According to the report of the accident, Bajwa, also known as Zaib, had been a passenger in a vehicle that hit a deer on Interstate 35 near State Highway 210. The lawsuit claims that Olsen “failed to timely establish and ensure that Zaib Bajwa had an adequate and unobstructed airway,” allegedly leading to a lack of oxygen reaching his brain.
Bajwa, who was a student at the University of Wisconsin-Superior, was taken to CMH after the accident where he reportedly went into cardiac arrest in the emergency room. He was then transported to Essentia-St. Mary’s Medical Center in a coma.
The accident later made news earlier this year when his family feared Bajwa would be sent back to Pakistan while still in a coma after his student visa expired on Feb. 28. But after discussions that involved the Pakistani Consulate in Chicago, the Pakistani Embassy in Washington, D.C. and the U.S. State Department, Bajwa was allowed to remain in Duluth for treatment.
In an interview on Saturday, Bajwa’s attorney, Paul Schweiger of Duluth, stated that Bajwa has been moved to a nursing/rehabilitative care facility in Duluth and is in a state of “intermittent cognition.” He cannot speak, Schweiger said, but he can follow movements with his eyes.
The lawsuit asks for compensation for medical expenses past and future, past wage loss and future reduced earning capacity, and for future pain, functional disability and emotional distress.
Breuer clarified that the dollar amount of the the requested settlement was incorrect as previously published. He said that a similar lawsuit filed in state court would establish that if the claim is more than $50,000, the claimant has the right to request a trial. In a case such as this one, which has been filed in U.S. district court, any claim in excess of $75,000 can go to trial if requested.
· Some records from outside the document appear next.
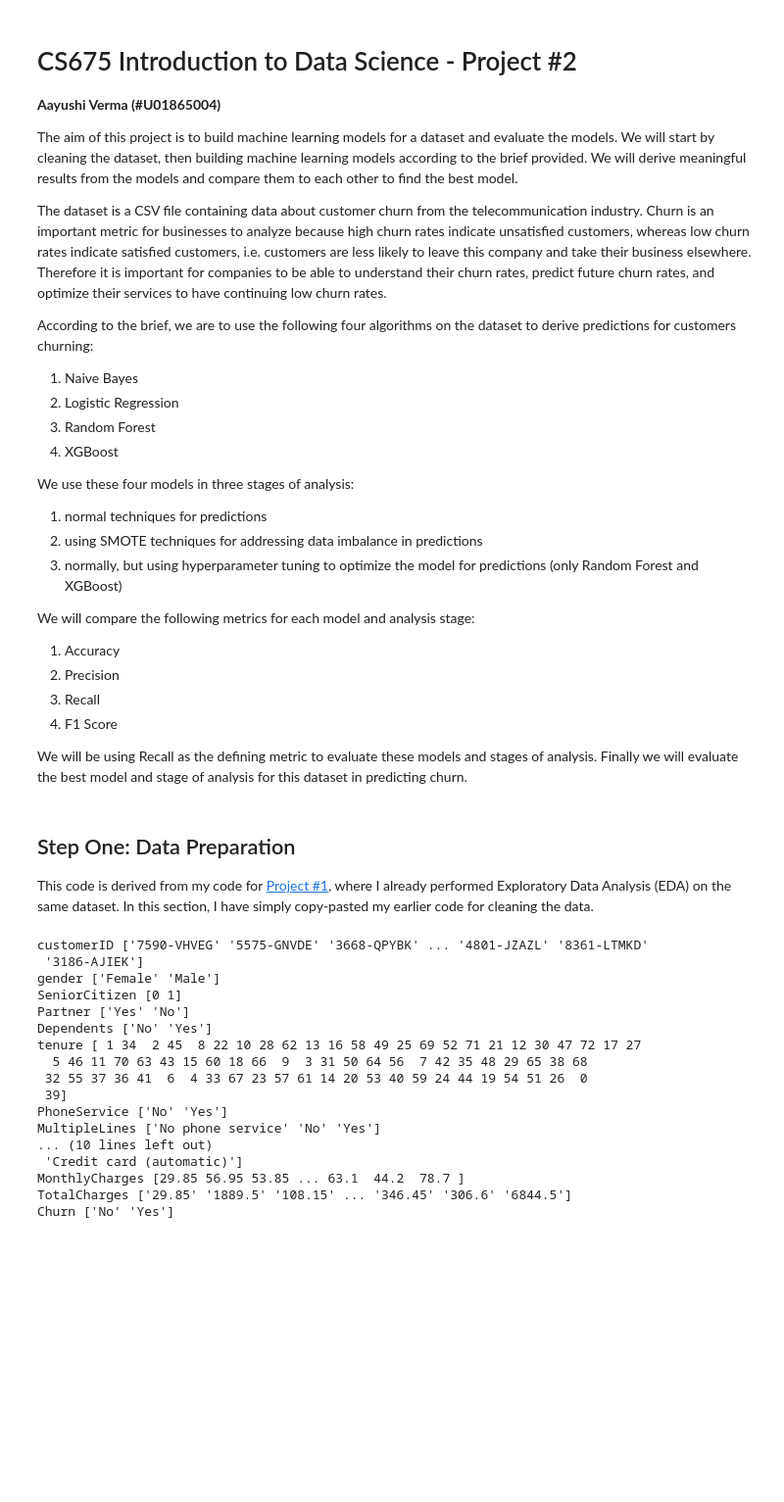
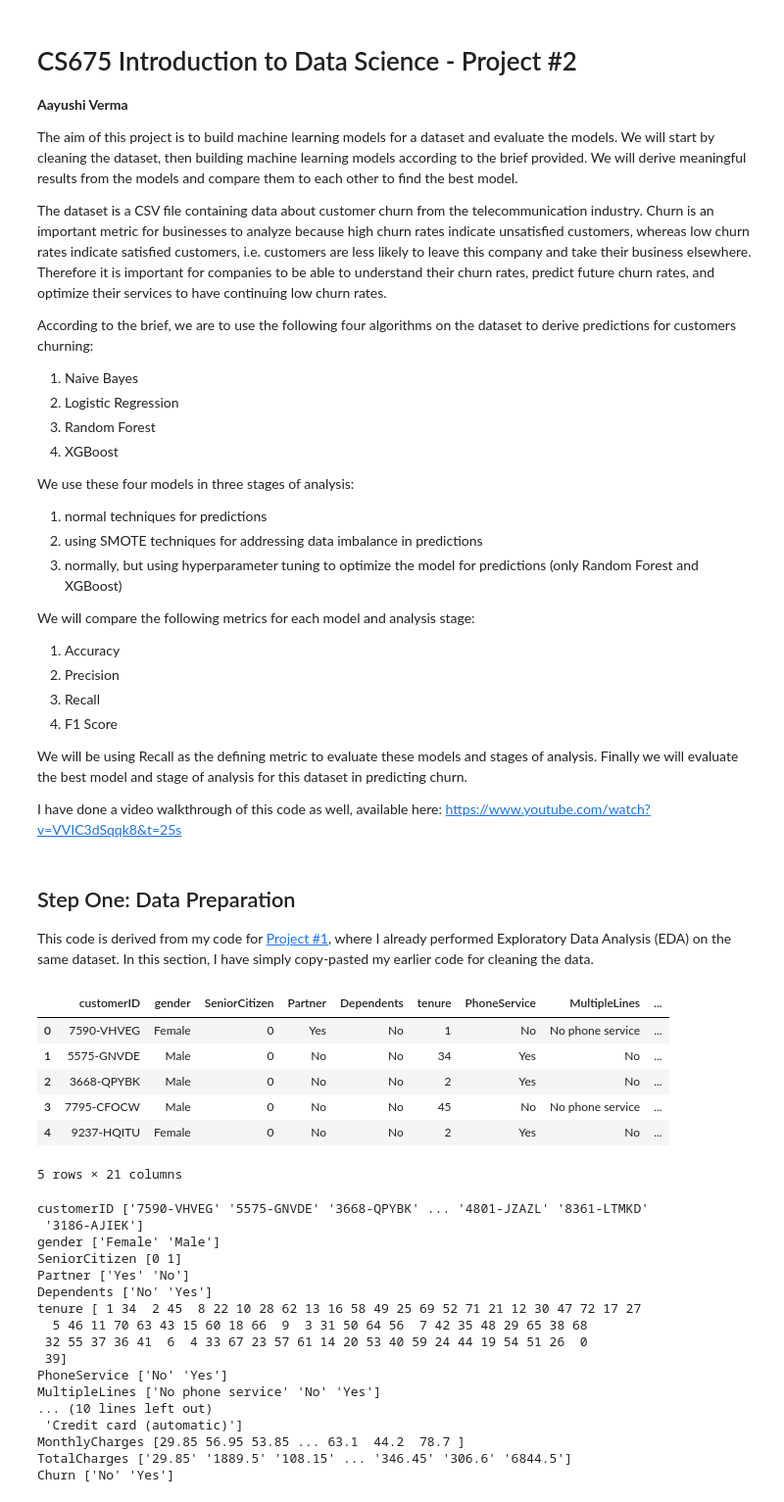
Before and after one commit to awesomecosmos/CS675-Intro-To-Data-Science, a Jupyter notebook: Project2/project2.ipynb, the cells around one changed output. Shown at 98% size. Saved outputs shown, nothing was run; the diff lists cells and outputs as text; code cells hidden in the pictures; blank space fills up the shorter version.

```diff
--- a/Project2/project2.ipynb
+++ b/Project2/project2.ipynb
@@ -1,7 +1,7 @@
 # %% [markdown]
 # CS675 Introduction to Data Science - Project #2
 
-**Aayushi Verma (#U01865004)**
+**Aayushi Verma**
 
 The aim of this project is to build machine learning models for a dataset and evaluate the models. We will start by cleaning the dataset, then building machine learning models according to the brief provided. We will derive meaningful results from the models and compare them to each other to find the best model.
 
@@ -25,6 +25,8 @@ We will compare the following metrics for each model and analysis stage:
 4. F1 Score
 
 We will be using Recall as the defining metric to evaluate these models and stages of analysis. Finally we will evaluate the best model and stage of analysis for this dataset in predicting churn.
+
+I have done a video walkthrough of this code as well, available here: https://www.youtube.com/watch?v=VVIC3dSqqk8&t=25s
 # %% [markdown]
 ## Step One: Data Preparation
 
@@ -52,6 +54,16 @@ warnings.filterwarnings("ignore", category=FutureWarning)
 # %%
 # reading the raw CSV data file
 df = pd.read_csv("telco-customer-churn.csv")
+# %%
+df.head()
+# %% [output]
+|  | customerID | gender | SeniorCitizen | Partner | Dependents | tenure | PhoneService | MultipleLines | ... |
+| 0 | 7590-VHVEG | Female | 0 | Yes | No | 1 | No | No phone service | ... |
+| 1 | 5575-GNVDE | Male | 0 | No | No | 34 | Yes | No | ... |
+| 2 | 3668-QPYBK | Male | 0 | No | No | 2 | Yes | No | ... |
+| 3 | 7795-CFOCW | Male | 0 | No | No | 45 | No | No phone service | ... |
+| 4 | 9237-HQITU | Female | 0 | No | No | 2 | Yes | No | ... |
+5 rows × 21 columns
 # %%
 # getting unique values from each column, so we know which values to convert to numerical
 for col in df.columns:
```
Also changed, not shown: parts of 11 cells of this notebook, 3 other files.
He said that particular dividing line has nothing more to do with the specific amount actually being requested as compensation.That amount has not yet been released publicly.
“I am counting on the fact that there will be a day in the future when we can talk about this,” concluded Breuer of the case.